Hemoglobin - iron-containing, oxygen-transporting proteins in the red blood cells; Hemoglobin is also referred to as a red blood pigment because of its color

Stroke volume - Stroke volume refers to the volume of blood or the amount of blood ejected from the heart during a heartbeat

Sources:

1. Nsca's performance training journal, 2008, Vol. 7 (1), pp. 19-21.

2. Weineck, J. (2003), Optimal Training. Ballingen: Spitta Verlag GmbH & Co. KG.

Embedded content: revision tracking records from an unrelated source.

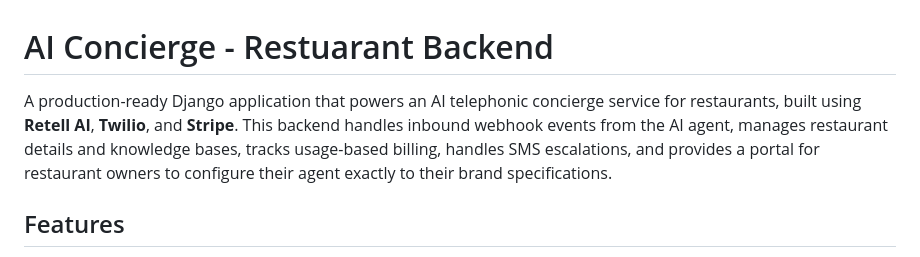
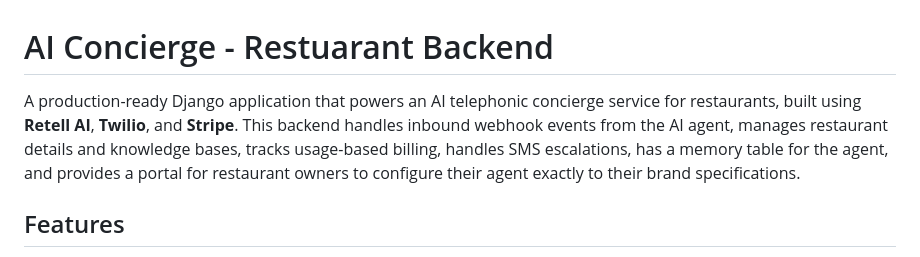
Before and after one commit to elperroloc0/concierge, a Markdown page: README.md, the part around the change. Drawn GitHub-style.

```diff
--- a/README.md
+++ b/README.md
@@ -1,6 +1,6 @@
 # AI Concierge - Restuarant Backend
 
-A production-ready Django application that powers an AI telephonic concierge service for restaurants, built using **Retell AI**, **Twilio**, and **Stripe**. This backend handles inbound webhook events from the AI agent, manages restaurant details and knowledge bases, tracks usage-based billing, handles SMS escalations, and provides a portal for restaurant owners to configure their agent exactly to their brand specifications.
+A production-ready Django application that powers an AI telephonic concierge service for restaurants, built using **Retell AI**, **Twilio**, and **Stripe**. This backend handles inbound webhook events from the AI agent, manages restaurant details and knowledge bases, tracks usage-based billing, handles SMS escalations, has a memory table for the agent, and provides a portal for restaurant owners to configure their agent exactly to their brand specifications.
 
 ## Features
 
```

3. Dickhuth, H.-H. (2000), Introduction to Sports and Performance Medicine. Volume 16: Sports and Physical Education. Schorndorf: Publisher Karl Hofmann.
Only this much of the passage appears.